**Prompt**
Find every line with the string "прямо" in the material below and copy it.

START The data

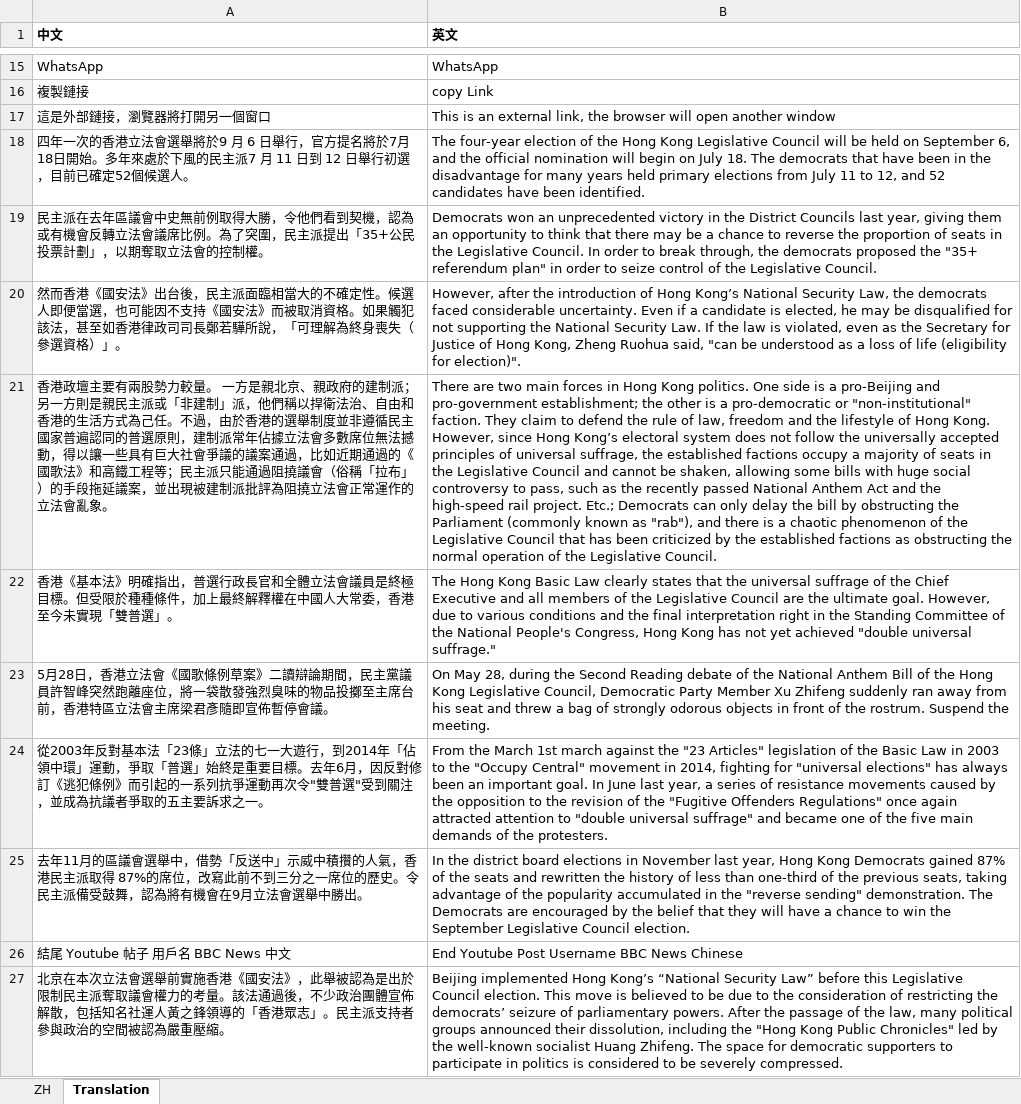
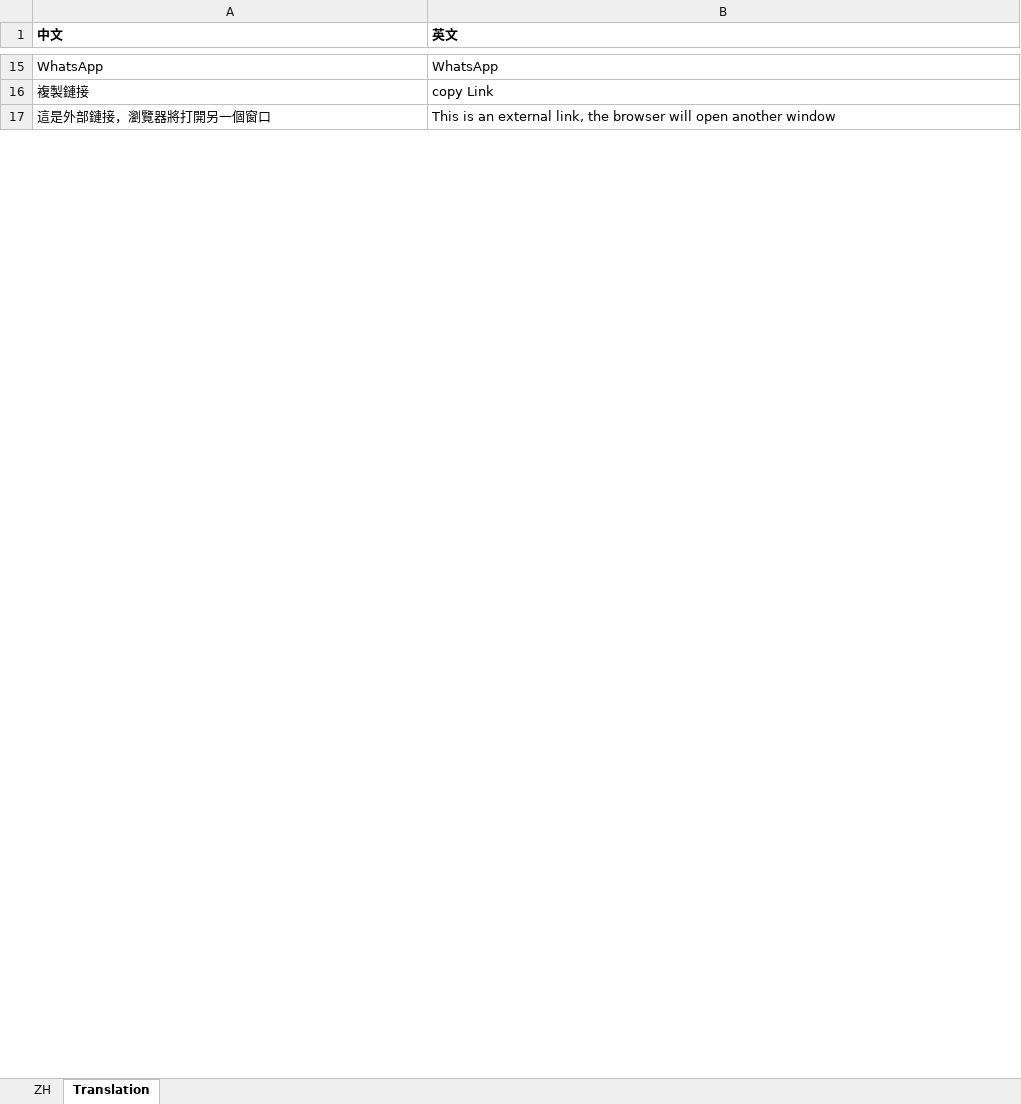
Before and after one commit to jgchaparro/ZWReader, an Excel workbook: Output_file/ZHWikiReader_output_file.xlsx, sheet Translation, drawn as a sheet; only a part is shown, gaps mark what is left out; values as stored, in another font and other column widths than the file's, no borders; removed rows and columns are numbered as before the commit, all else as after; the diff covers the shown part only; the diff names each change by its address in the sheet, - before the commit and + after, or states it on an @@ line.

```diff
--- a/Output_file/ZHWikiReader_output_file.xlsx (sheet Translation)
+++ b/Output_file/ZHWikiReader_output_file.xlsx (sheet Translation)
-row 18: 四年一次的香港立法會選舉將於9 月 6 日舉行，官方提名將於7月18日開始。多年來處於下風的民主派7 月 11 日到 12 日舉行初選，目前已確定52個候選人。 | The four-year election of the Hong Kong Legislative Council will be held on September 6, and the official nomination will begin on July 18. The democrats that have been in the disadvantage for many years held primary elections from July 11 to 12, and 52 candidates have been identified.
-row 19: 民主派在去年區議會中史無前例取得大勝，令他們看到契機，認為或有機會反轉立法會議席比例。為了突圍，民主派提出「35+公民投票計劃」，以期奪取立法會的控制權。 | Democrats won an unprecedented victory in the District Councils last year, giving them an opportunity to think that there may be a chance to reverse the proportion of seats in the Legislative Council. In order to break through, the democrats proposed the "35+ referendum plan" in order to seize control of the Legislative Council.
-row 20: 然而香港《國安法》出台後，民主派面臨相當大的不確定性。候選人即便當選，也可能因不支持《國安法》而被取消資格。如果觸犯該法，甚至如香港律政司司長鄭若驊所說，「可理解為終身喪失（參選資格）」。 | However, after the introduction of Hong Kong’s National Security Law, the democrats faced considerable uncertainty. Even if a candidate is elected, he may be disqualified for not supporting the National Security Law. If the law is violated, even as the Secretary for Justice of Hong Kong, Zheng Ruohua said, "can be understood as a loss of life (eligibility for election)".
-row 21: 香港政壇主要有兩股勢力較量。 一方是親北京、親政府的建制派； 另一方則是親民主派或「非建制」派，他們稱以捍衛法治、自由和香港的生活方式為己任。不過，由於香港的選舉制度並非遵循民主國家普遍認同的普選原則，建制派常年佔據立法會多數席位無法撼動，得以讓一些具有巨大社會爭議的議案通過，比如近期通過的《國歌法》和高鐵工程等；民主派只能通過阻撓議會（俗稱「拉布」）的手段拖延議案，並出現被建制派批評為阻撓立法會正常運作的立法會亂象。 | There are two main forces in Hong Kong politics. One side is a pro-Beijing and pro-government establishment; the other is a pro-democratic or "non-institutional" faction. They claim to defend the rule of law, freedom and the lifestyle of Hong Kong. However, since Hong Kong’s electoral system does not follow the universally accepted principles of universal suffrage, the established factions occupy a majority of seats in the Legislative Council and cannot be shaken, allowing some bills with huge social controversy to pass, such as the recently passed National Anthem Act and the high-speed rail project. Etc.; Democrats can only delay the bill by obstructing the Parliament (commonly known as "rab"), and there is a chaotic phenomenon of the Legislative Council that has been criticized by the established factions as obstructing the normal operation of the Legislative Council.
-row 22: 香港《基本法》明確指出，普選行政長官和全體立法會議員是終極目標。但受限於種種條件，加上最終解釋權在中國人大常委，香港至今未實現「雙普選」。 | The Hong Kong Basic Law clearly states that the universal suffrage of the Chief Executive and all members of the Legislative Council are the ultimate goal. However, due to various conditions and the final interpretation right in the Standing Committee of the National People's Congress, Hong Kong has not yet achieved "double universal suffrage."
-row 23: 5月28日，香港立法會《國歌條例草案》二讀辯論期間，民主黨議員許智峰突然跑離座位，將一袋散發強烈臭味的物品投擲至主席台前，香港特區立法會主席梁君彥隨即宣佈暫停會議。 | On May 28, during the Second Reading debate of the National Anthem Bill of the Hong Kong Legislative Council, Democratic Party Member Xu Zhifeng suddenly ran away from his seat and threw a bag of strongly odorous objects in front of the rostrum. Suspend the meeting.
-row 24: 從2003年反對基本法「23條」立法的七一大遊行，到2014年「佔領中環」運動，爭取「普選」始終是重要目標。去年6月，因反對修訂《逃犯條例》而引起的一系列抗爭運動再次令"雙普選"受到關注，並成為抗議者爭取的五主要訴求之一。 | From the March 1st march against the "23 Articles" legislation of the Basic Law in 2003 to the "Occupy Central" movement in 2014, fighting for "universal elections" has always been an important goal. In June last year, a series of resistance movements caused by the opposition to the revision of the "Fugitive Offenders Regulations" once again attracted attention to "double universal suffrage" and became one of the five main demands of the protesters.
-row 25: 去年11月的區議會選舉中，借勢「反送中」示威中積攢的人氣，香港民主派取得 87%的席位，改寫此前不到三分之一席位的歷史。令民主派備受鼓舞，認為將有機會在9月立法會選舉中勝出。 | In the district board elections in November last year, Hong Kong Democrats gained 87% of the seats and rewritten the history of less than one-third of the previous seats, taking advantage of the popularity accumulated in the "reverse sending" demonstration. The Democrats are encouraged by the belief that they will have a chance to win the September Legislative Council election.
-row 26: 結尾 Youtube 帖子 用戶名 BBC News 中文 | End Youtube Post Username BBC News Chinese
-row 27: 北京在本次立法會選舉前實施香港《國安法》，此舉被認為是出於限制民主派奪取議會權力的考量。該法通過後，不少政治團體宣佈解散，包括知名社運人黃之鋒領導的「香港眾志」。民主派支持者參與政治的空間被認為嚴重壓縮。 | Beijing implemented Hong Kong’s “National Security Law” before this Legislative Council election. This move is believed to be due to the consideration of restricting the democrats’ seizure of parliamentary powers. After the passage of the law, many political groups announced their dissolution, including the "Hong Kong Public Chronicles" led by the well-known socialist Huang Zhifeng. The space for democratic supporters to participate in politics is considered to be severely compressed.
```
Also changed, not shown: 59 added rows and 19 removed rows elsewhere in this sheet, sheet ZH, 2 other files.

END The data
START The data

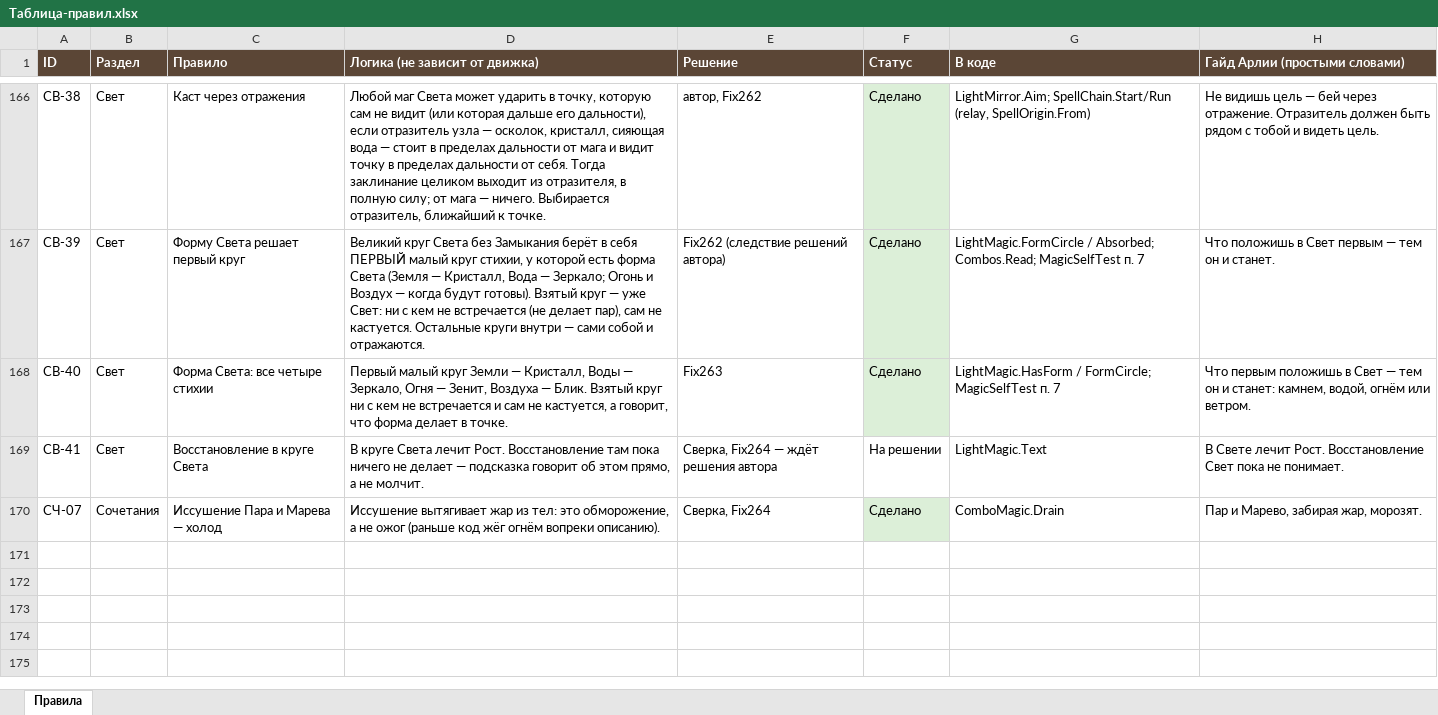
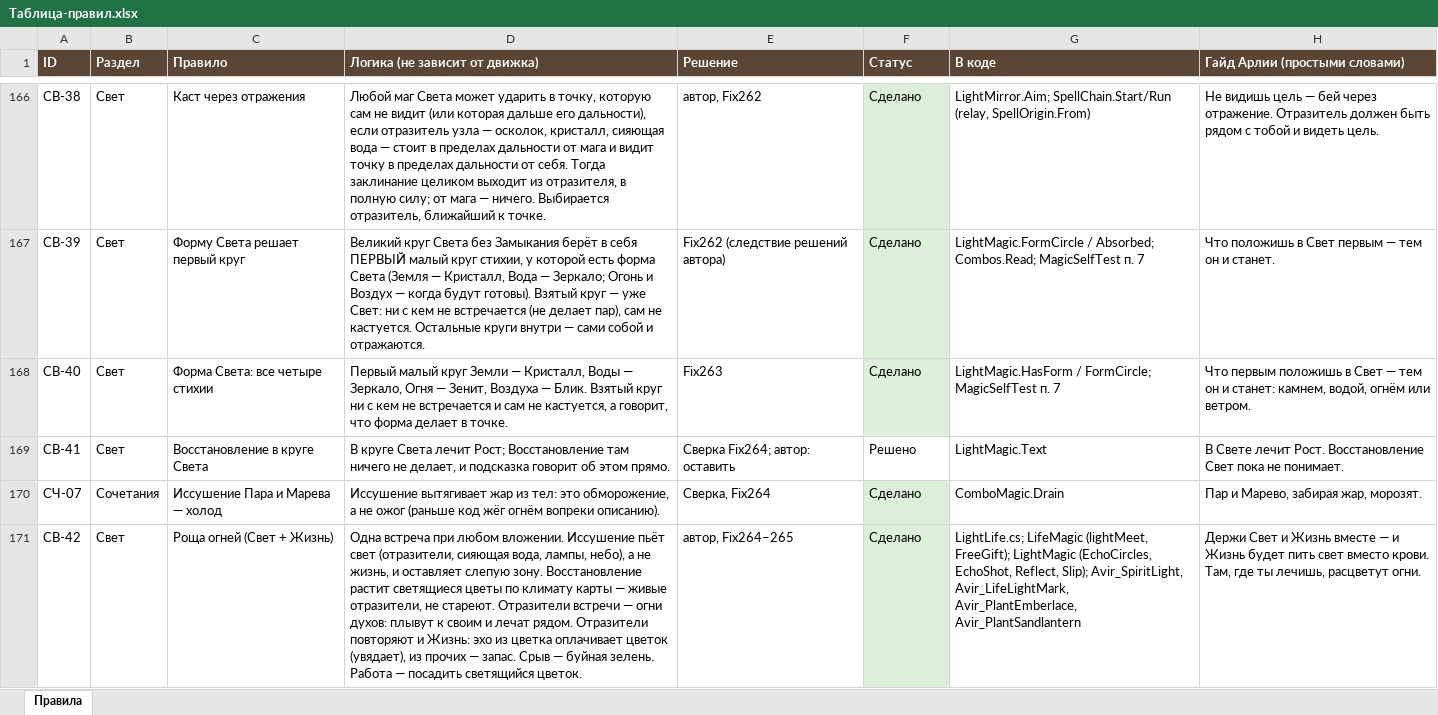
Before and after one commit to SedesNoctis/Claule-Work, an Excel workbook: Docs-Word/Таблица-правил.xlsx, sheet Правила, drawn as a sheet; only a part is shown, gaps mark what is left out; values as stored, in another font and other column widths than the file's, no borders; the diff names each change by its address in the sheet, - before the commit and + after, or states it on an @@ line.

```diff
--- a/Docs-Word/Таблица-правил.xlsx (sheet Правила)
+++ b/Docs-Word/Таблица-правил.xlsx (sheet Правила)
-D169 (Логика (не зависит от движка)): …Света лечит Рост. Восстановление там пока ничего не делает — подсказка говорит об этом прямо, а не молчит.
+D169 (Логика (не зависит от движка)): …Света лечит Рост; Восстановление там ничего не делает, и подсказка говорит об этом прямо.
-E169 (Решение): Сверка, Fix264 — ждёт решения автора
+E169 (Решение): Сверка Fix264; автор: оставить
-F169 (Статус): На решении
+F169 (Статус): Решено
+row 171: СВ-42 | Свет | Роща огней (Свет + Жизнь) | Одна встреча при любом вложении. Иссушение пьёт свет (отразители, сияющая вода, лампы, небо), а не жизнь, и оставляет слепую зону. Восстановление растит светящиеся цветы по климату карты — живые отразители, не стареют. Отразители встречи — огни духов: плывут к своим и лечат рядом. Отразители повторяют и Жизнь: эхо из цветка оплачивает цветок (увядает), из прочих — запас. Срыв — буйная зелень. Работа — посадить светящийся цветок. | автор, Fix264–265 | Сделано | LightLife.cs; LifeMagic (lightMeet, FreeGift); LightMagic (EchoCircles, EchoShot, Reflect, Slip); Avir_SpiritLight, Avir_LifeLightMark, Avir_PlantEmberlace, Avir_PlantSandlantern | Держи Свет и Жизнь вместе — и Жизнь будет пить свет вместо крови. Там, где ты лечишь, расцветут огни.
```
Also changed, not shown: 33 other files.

END The data

**Response for this exercise**
-D169 (Логика (не зависит от движка)): …Света лечит Рост. Восстановление там пока ничего не делает — подсказка говорит об этом прямо, а не молчит.
+D169 (Логика (не зависит от движка)): …Света лечит Рост; Восстановление там ничего не делает, и подсказка говорит об этом прямо.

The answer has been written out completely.